After practicing for a few years with the Youngstown firm of Rigelhaupt and Rigelhaupt, and then with attorney Martin Goldberg, Mr. Burdman joined several attorneys in establishing a new firm, which most recently went by the name of Burdman, Kretzer, Ellington, Stein, and Marando. In 1987, the firm merged with Nadler and Nadler to form Nadler, Nadler, and Burdman, and continues to operate by the same name in downtown Youngstown today.
Mr. Burdman’s practice was primarily devoted to real estate, small business, and taxation law. He also maintained a significant pro bono practice, helping friends, family, and others in need manage legal aspects of their personal and business affairs.
Mr. Burdman also partnered with his brothers, Kenneth and Ronald, in a real estate development business. Burdman Brothers built and managed post offices, office buildings, shopping centers, and industrial properties across the Northeast. Even after retiring, Mr. Burdman remained involved part-time in both his legal practice and the family development business for a number of years.
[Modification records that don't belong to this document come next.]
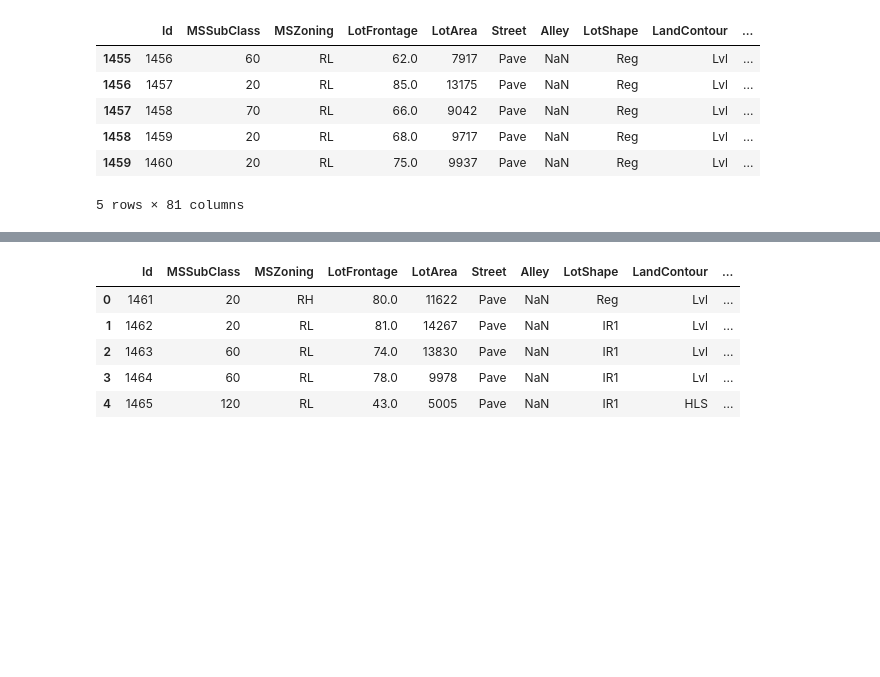
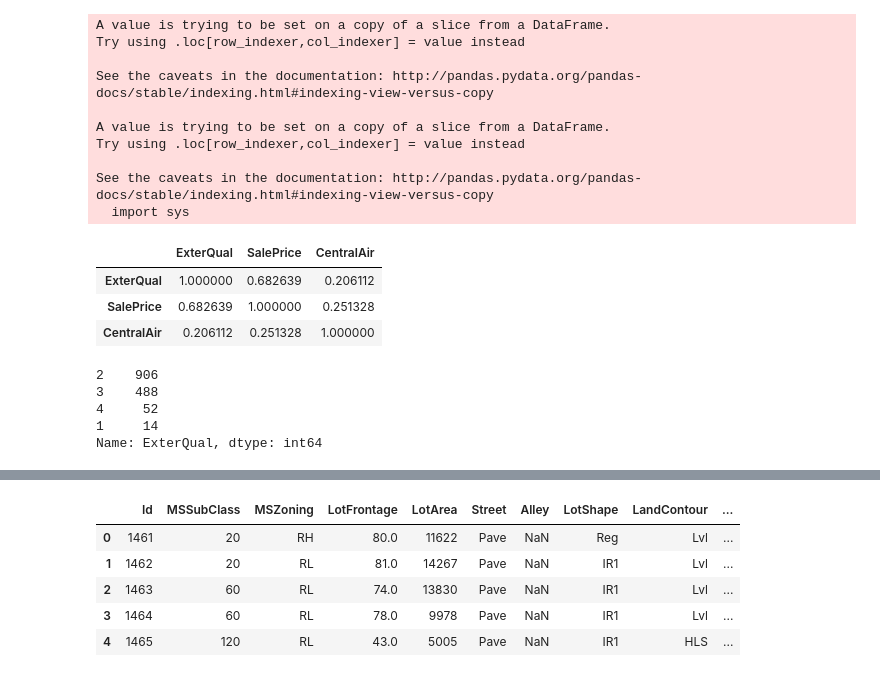
Before and after one commit to kaloyan-iliev/house-prices, a Jupyter notebook: House Prices Kaggle.ipynb, the cells around one changed output, grey strips where cells are left out. Cells and saved outputs as stored; diff of their text form; code cells hidden in the pictures; blank space fills up the shorter version.

```diff
--- a/House Prices Kaggle.ipynb
+++ b/House Prices Kaggle.ipynb
@@ -7,13 +12,35 @@ import seaborn as sns
 # %%
 train_house = pd.read_csv('C:\\Users\\927278\\Documents\\House Prices Kaggle\\train.csv')
 test_house = pd.read_csv('C:\\Users\\927278\\Documents\\House Prices Kaggle\\test.csv')
-# %%
-train_house.tail()
-# %% [output]
-|  | Id | MSSubClass | MSZoning | LotFrontage | LotArea | Street | Alley | LotShape | LandContour | ... |
-| 1455 | 1456 | 60 | RL | 62.0 | 7917 | Pave | NaN | Reg | Lvl | ... |
-| 1456 | 1457 | 20 | RL | 85.0 | 13175 | Pave | NaN | Reg | Lvl | ... |
-| 1457 | 1458 | 70 | RL | 66.0 | 9042 | Pave | NaN | Reg | Lvl | ... |
-| 1458 | 1459 | 20 | RL | 68.0 | 9717 | Pave | NaN | Reg | Lvl | ... |
-| 1459 | 1460 | 20 | RL | 75.0 | 9937 | Pave | NaN | Reg | Lvl | ... |
-5 rows × 81 columns
+# %%
+#Test if ExterQual, CentralAir is correlated to SalePrice
+newdf = pd.DataFrame
+newdf = train_house[['ExterQual','SalePrice','CentralAir']]
+di = {'TA':2,'Gd':3,'Ex':4,'Fa':1}
+di2 = {'Y':1,'N':0}
+newdf['ExterQual'] = newdf['ExterQual'].replace(di)
+newdf['CentralAir'] = newdf['CentralAir'].replace(di2)
+newdf.corr()
+# %% [output]
+A value is trying to be set on a copy of a slice from a DataFrame.
+Try using .loc[row_indexer,col_indexer] = value instead
+
+See the caveats in the documentation: http://pandas.pydata.org/pandas-docs/stable/indexing.html#indexing-view-versus-copy
+
+A value is trying to be set on a copy of a slice from a DataFrame.
+Try using .loc[row_indexer,col_indexer] = value instead
+
+See the caveats in the documentation: http://pandas.pydata.org/pandas-docs/stable/indexing.html#indexing-view-versus-copy
+  import sys
+|  | ExterQual | SalePrice | CentralAir |
+| ExterQual | 1.000000 | 0.682639 | 0.206112 |
+| SalePrice | 0.682639 | 1.000000 | 0.251328 |
+| CentralAir | 0.206112 | 0.251328 | 1.000000 |
+# %%
+newdf.ExterQual.value_counts()
+# %% [output]
+2    906
+3    488
+4     52
+1     14
+Name: ExterQual, dtype: int64
```
Also changed, not shown: parts of 13 cells of this notebook.
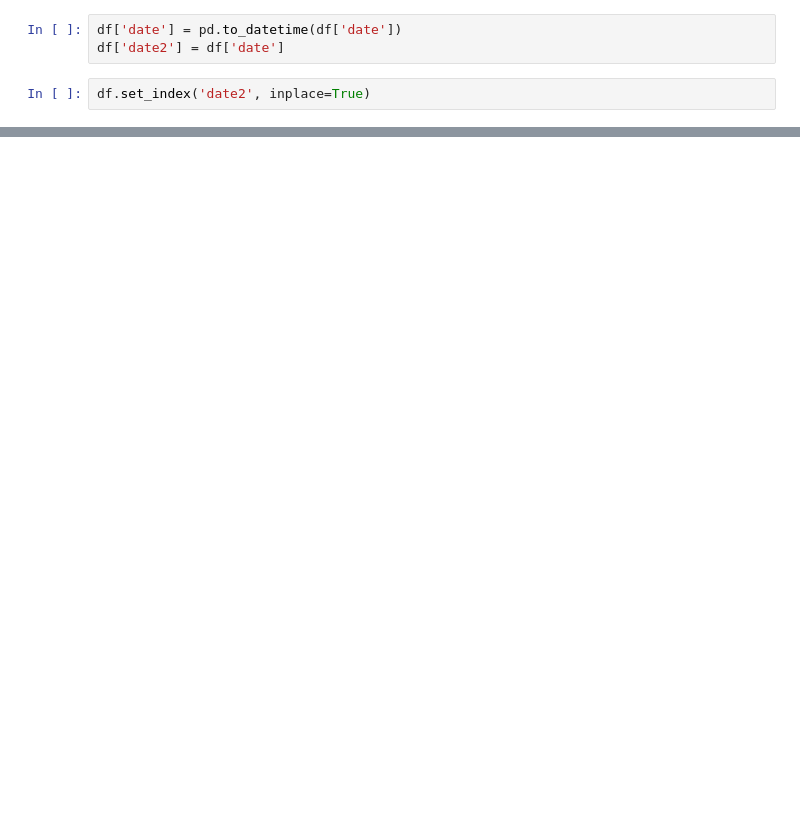
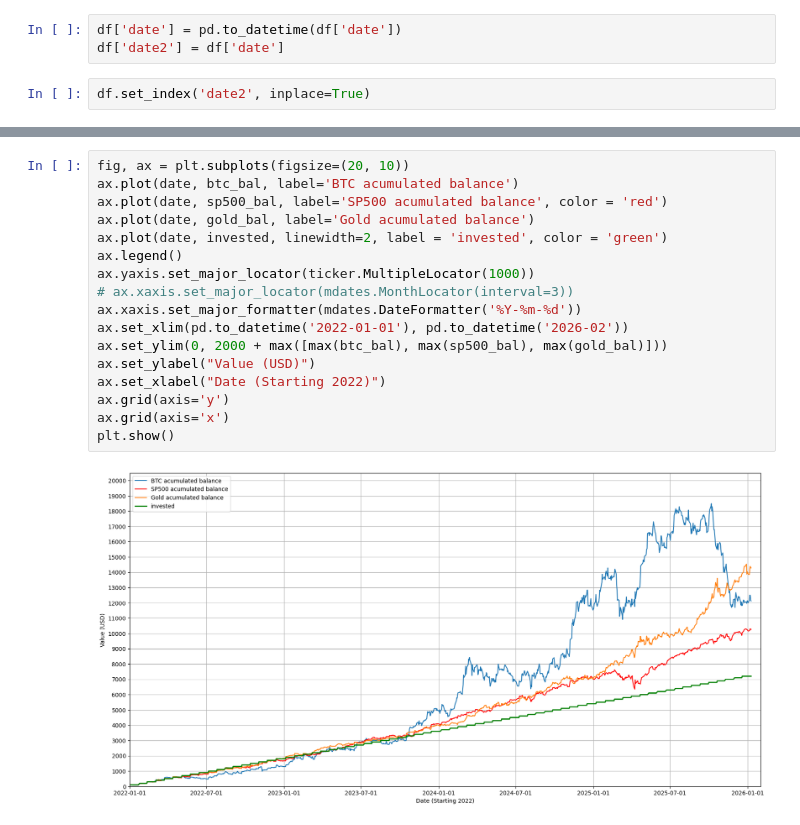
Before and after one commit to Andree33/Exploratory-Analisys-Data-Portfolio, a Jupyter notebook: bitcoin_acumutated.ipynb, the cells around one changed output, grey strips where cells are left out. Saved outputs shown, nothing was run; the diff lists cells and outputs as text; blank space fills up the shorter version.

```diff
--- a/bitcoin_acumutated.ipynb
+++ b/bitcoin_acumutated.ipynb
@@ -97,0 +125,19 @@ plt.show()
+# %%
+fig, ax = plt.subplots(figsize=(20, 10))
+ax.plot(date, btc_bal, label='BTC acumulated balance')
+ax.plot(date, sp500_bal, label='SP500 acumulated balance', color = 'red')
+ax.plot(date, gold_bal, label='Gold acumulated balance')
+ax.plot(date, invested, linewidth=2, label = 'invested', color = 'green')
+ax.legend()
+ax.yaxis.set_major_locator(ticker.MultipleLocator(1000))
+# ax.xaxis.set_major_locator(mdates.MonthLocator(interval=3))
+ax.xaxis.set_major_formatter(mdates.DateFormatter('%Y-%m-%d'))
+ax.set_xlim(pd.to_datetime('2022-01-01'), pd.to_datetime('2026-02'))
+ax.set_ylim(0, 2000 + max([max(btc_bal), max(sp500_bal), max(gold_bal)]))
+ax.set_ylabel("Value (USD)")
+ax.set_xlabel("Date (Starting 2022)")
+ax.grid(axis='y')
+ax.grid(axis='x')
+plt.show()
+# %% [output]
+[figure, added]
```
Also changed, not shown: parts of 11 cells of this notebook.
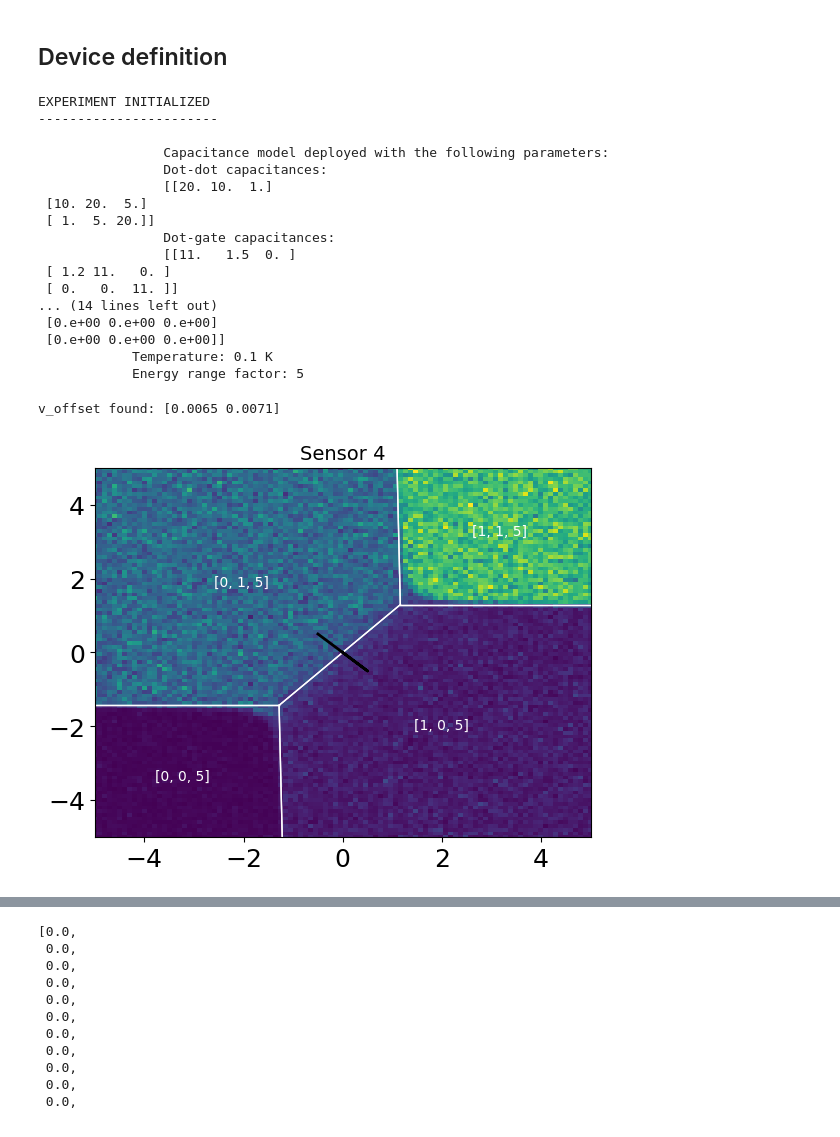
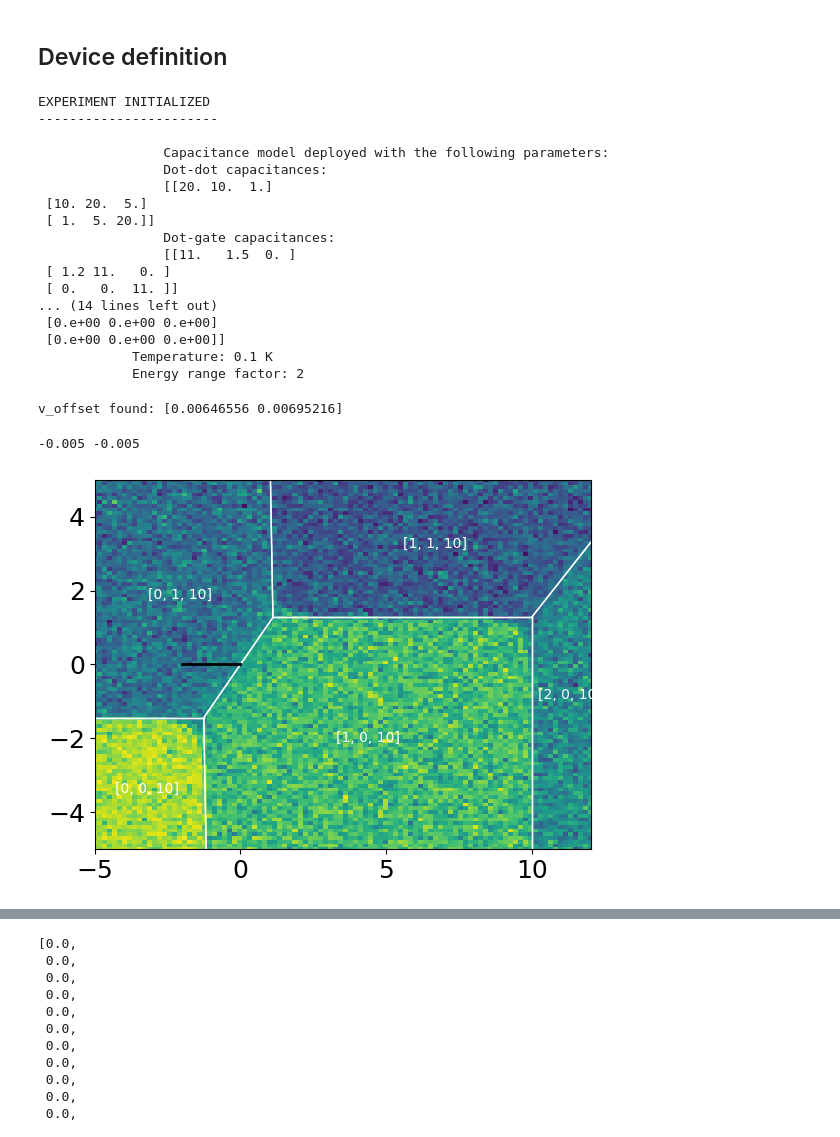
Before and after one commit to condensedAI/QDarts, a Jupyter notebook: examples/latching_dev.ipynb, the cells around one changed output, grey strips where cells are left out. Cells and saved outputs as stored; diff of their text form; code cells hidden in the pictures.

```diff
--- a/examples/latching_dev.ipynb
+++ b/examples/latching_dev.ipynb
@@ -47,7 +47,7 @@ capacitance_config = {
 tunneling_config = {
         "tunnel_couplings": tunnel_couplings, #tunnel coupling matrix
         "temperature": 0.1,                   #temperature in Kelvin
-        "energy_range_factor": 5,  #energy scale for the Hamiltonian generation. NOTE: Smaller -> faster but less accurate computation
+        "energy_range_factor": 2,  #energy scale for the Hamiltonian generation. NOTE: Smaller -> faster but less accurate computation
 }
 sensor_config = {
         "sensor_dot_indices": [2],  #Indices of the sensor dots
@@ -75,20 +75,20 @@ EXPERIMENT INITIALIZED
  [0.e+00 0.e+00 0.e+00]
  [0.e+00 0.e+00 0.e+00]]
             Temperature: 0.1 K
-            Energy range factor: 5
+            Energy range factor: 2
 # %%
 xexp, yexp, _, polytopesexp, sensor_signalexp, _ = experiment.generate_CSD(
                                     plane_axes = np.array([[1,0,0],[0,1,0]]), # vectors spanning the cut in voltage space
-                                    target_state = [1,0,5],  # target state for transition
+                                    target_state = [1,0,10],  # target state for transition
                                     target_transition = [-1,1,0], #target transition from target state, here transition to [2,3,2,3,5,5]
-                                    x_voltages=np.linspace(-0.005, 0.005, 100), #voltage range for x-axis
+                                    x_voltages=np.linspace(-0.005, 0.012, 100), #voltage range for x-axis
                                     y_voltages=np.linspace(-0.005, 0.005, 100), #voltage range for y-axis
                                     compute_polytopes = True, #compute the corners of constant occupation
                                     compensate_sensors=True, #compensate the sensor signals
                                     use_virtual_gates=True, #use the virtual gates
                                     use_sensor_signal=True) #use the sensor signals
 # %% [output]
-v_offset found: [0.0065 0.0071]
+v_offset found: [0.00646556 0.00695216]
 # %%
 # Control plot
 
@@ -96,19 +96,21 @@ def plot_CSD(xexp, yexp, sensor_signalexp, polytopesexp, x0,x1):
     fig, ax = plt.subplots(1,1)
     plt.subplots_adjust(wspace=0.5, hspace=0.5)
     #Conductance of the dot 4 (Left sensor dot)
-    ax.set_title("Sensor 4", fontsize=14)
+    #ax.set_title("Sensor 4", fontsize=14)
     ax.pcolormesh(1e3*xexp,1e3*yexp,sensor_signalexp[:,:,0])
     plot_polytopes(ax,polytopesexp, axes_rescale=1e3)  # plot the polytopes to see the constant occupation regions
+    print(xexp[0],yexp[0])
     ax.set_xlim(xexp[0]*1e3,xexp[-1]*1e3)
     ax.set_ylim(yexp[0]*1e3,yexp[-1]*1e3)
-    plt.plot(x0*1e3,x1*1e3, 'k-', linewidth=2)
+    plt.plot([x0[0],x1[0]],[x0[1],x1[1]], 'k-', linewidth=2, zorder=5)
     #plt.quiver((x0[0]+x1[0])/2*1e3,(x0[1]+x1[1])/2*1e3, np.diff(x0), np.diff(x1), angles='xy', scale_units='xy', scale=1, color='black')
 # %%
 ## Let's do latching
-Initial_position = np.array([-0.0005,0.0005,0])
-Final_position = np.array([0.0005,-0.0005,0])
-plot_CSD(xexp, yexp, sensor_signalexp, polytopesexp, np.array(Initial_position), np.array(Final_position))
+Initial_position = np.array([-2*1e-3,0,0])
+Final_position = np.array([0,0,0])
+plot_CSD(xexp, yexp, sensor_signalexp, polytopesexp, np.array(Initial_position)*1e3, np.array(Final_position)*1e3)
 # %% [output]
+-0.005 -0.005
-[figure, old version]
+[figure, new version]
 # %%
 steps = 100
```
Also changed, not shown: parts of 2 cells of this notebook.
Continuing his family tradition of civic service and expressing his gratitude for the opportunity to practice law, he served for years on Duke Law School’s Board of Visitors, and was an honorary lifetime member. Both a faculty lounge and an endowment for public service fellowships were established at Duke as a result of his generosity. He and his wife also were supporters of numerous civic organizations and Jewish community agencies in the Youngstown area. Mr. Burdman was a member of the Mahoning County, Ohio, and American Bar Associations, and an honorary member of the Ohio State Bar Foundation. He also belonged to the legal fraternity Phi Delta Phi, El Emeth Synagogue, the Simon Weisenthal Center International Leadership Council, St. Albans Lodge of the Masonic Order, and numerous other organizations.
Along with Babette, Mr. Burdman enjoyed traveling, cultural pursuits, and a wide circle of friends across the country. Six years ago, they moved to Arizona, where they had maintained a vacation home.
Family was always an important focus of his life, and the Burdmans had an ever-growing extended one. Mr. Burdman was also a father figure to younger generations outside his immediate family, especially after the death of his brothers and others close to the family.
Mr. Burdman is survived by his wife of 49 years, Babette, his children, Linda Fine, Pamela Burdman; a sister, Ina Rae Levy; and two grandchildren.